A simple hug is a powerful way people can express their compassion for others. When permitted, a hug can especially be used to express compassion for others in times of struggle.
One of the ways Jesus showed compassion for those in scripture was through touch. While scripture shows us stories of how Jesus healed those with leprosy by a simple touch, his touch did far more than physically heal them. It also brought them comfort and empathy in showing they were not suffering alone.
The healing touch that comes from the hand of a friend as a man waits for the results of an important medical test. The healing touch that comes from that colleague at work who takes a moment and listens to a co-worker talk about her troubled marriage. The healing touch of the one who prays with a stranger. The healing touch of a warm smile of a woman that offers warm soup during a homeless shelter. The healing touch of holding hands with that the person next to you during a prayer service.
In the book entitled “Lament for a Son” theologian and writer Nicholas Wolterstorff reflects through various writings his grieving process after the death of his 25-year-old son who died during a rock climbing accident. And during the series of reflections which captures his anger, pain, and his terrible sadness, he comes to the conclusion that not only was God with his son as he fell down that mountain, but that God shared in his suffering as he grieved the loss of his son. Especially since God I also knew what it felt like to lose a child.
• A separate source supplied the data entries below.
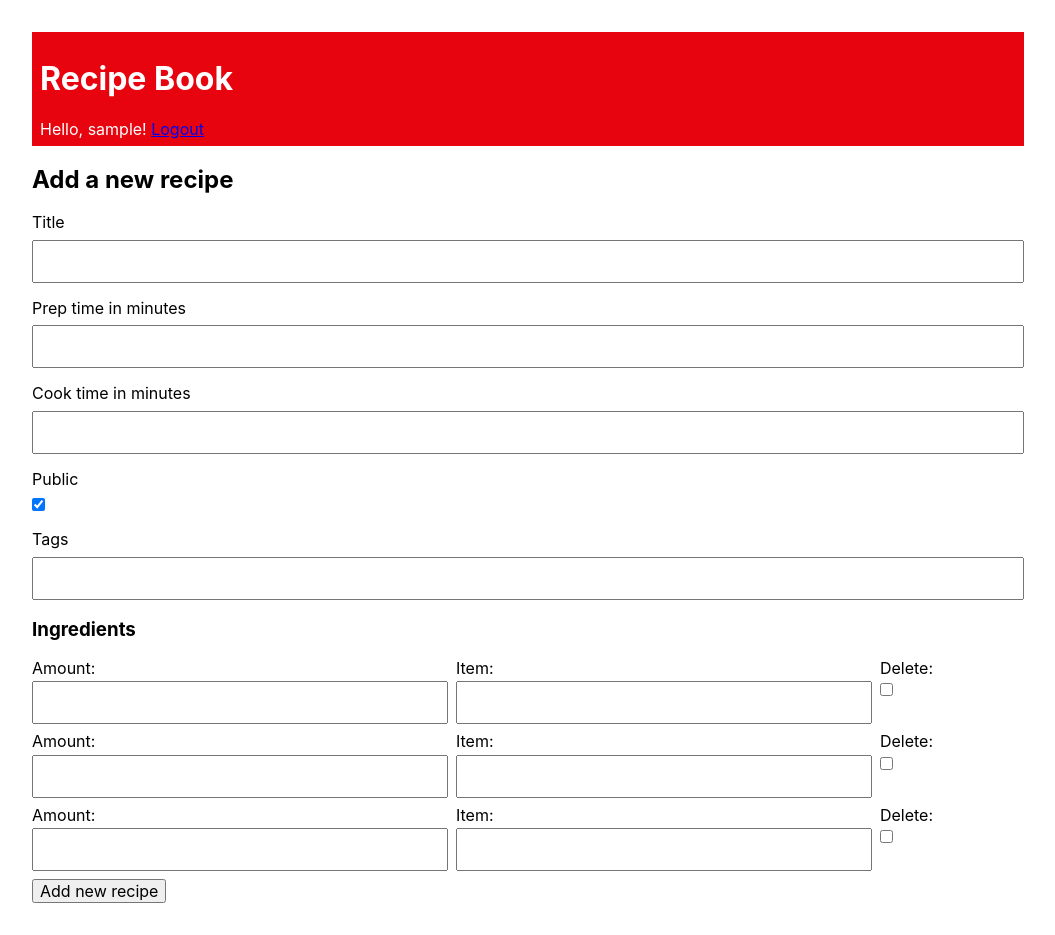
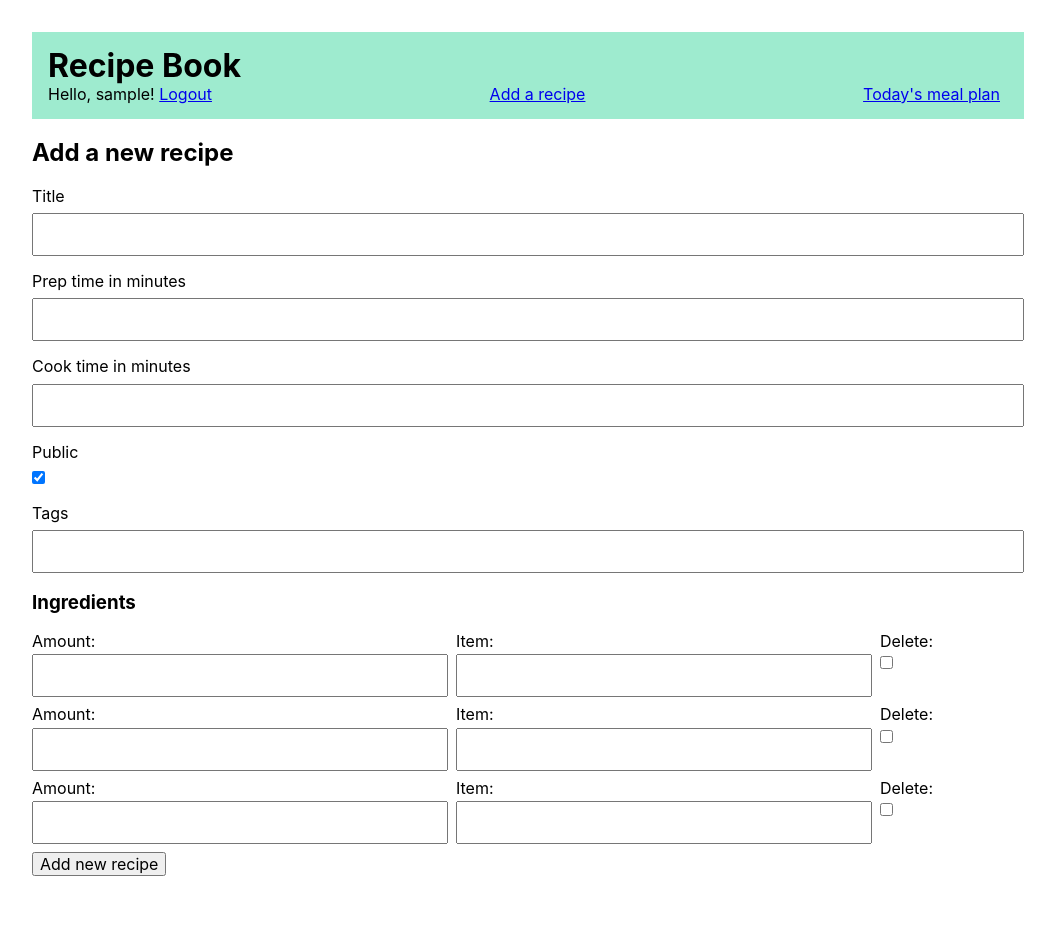
Before and after one commit to momentumlearn/phase3-example--django-recipes, a Django app: page /recipes/new/ in a window 1280 px wide. Shown: the whole page, without its empty margins (112-1167 px from the left). After the commit the page ends 876 px from the top, so only its background shows below. Run offline with Django 3.2, Linux system fonts and the light colour scheme; the visitor is signed in with stand-in values (Sample User, id 1); parts of the project's set-up code (start-up, migrations or seed data) failed here and were passed over.

Commit message:
Add in meal plans

```diff
--- a/project/urls.py
+++ b/project/urls.py
@@ -54,8 +54,8 @@ urlpatterns = [
         recipes_views.add_recipe_step,
         name="add_recipe_step",
     ),
-    path("recipes/search/", recipes_views.search_recipes, name="search_recipes"),
     path("recipes/random/", recipes_views.show_random_recipe, name="random_recipe"),
+    path("mealplan/", recipes_views.show_meal_plan, name="todays_meal_plan"),
     path(
         "mealplan/<int:year>/<int:month>/<int:day>/",
         recipes_views.show_meal_plan,
--- a/recipes/views.py
+++ b/recipes/views.py
@@ -181,24 +181,8 @@ def view_tag(request, tag_name):
     return render(request, "recipes/tag_detail.html", {"tag": tag, "recipes": recipes})
 
 
-def search_recipes(request):
-    """
-    Show a search form. If the user has submitted the form, show the results of the search.
-    """
-    query = request.GET.get("q")
-
-    if query is not None:
-        recipes = Recipe.objects.search(query).for_user(request.user).public()
-    else:
-        recipes = None
-
-    return render(
-        request, "recipes/search.html", {"recipes": recipes, "query": query or ""}
-    )
-
-
 @login_required
-def show_meal_plan(request, year, month, day):
+def show_meal_plan(request, year=None, month=None, day=None):
     """
     Given a year, month, and day, look up the meal plan for the current user for that
     day and display it.
@@ -206,7 +190,10 @@ def show_meal_plan(request, year, month, day):
     If a form is submitted to add a recipe, then go ahead and add recipe to the
     meal plan for that day.
     """
-    date_for_plan = datetime.date(year, month, day)
+    if year is None:
+        date_for_plan = datetime.date.today()
+    else:
+        date_for_plan = datetime.date(year, month, day)
     next_day = date_for_plan + datetime.timedelta(days=1)
     prev_day = date_for_plan + datetime.timedelta(days=-1)
 
--- a/templates/base.html
+++ b/templates/base.html
@@ -11,12 +11,20 @@
 </head>
 <body class="sans-serif">
   <div class="mw8 center ph3 pv4">
-    <div class="pa2 bg-dark-red white">
-      <h1><a class="white no-underline" href="{% url 'homepage' %}">Recipe Book</a></h1>
+    <div class="pa3 bg-light-green black">
+      <h1 class="ma0"><a class="black no-underline" href="{% url 'homepage' %}">Recipe Book</a></h1>
       {% if user.is_authenticated %}
-      <div>
-        Hello, {{ user.username }}!
-        <a href="{% url 'auth_logout' %}">Logout</a>
+      <div class="flex justify-between">
+        <div class="mr2">
+          Hello, {{ user.username }}!
+          <a href="{% url 'auth_logout' %}">Logout</a>
+        </div>
+        <div class="mr2">
+          <a href="{% url 'add_recipe' %}">Add a recipe</a>
+        </div>
+        <div class="mr2">
+          <a href="{% url 'todays_meal_plan' %}">Today's meal plan</a>
+        </div>
       </div>
       {% endif %}
     </div>
```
Nicholas Wolterstorff writes: “God is not the God of the suffers, but the God who suffers. The pain and fallness of humanity have entered into God’s heart. Through the prism of my tears, I have seen a suffering God.”
Even in the world which there is so much suffering, God is finding a way to bring healing into our lives. And often it’s through the simple touch of others.
While all of us will continue to be ‘in the waiting’ for the day that we do find a cure to our suffering, we are reminded that until this day comes, we are not alone. For it’s through the hands of those filled with warmth and compassion, that we are able to share our sense of suffering with those who have compassion for us and with God.
Whether it be through holding hands to pray with a stranger at church, a comforting pat on the back from a co-worker, or through a hug from a loved one, may we find ways to be embraced by the healing touch of God and may we also be able to bring a healing touch to so many others who need it in their lives.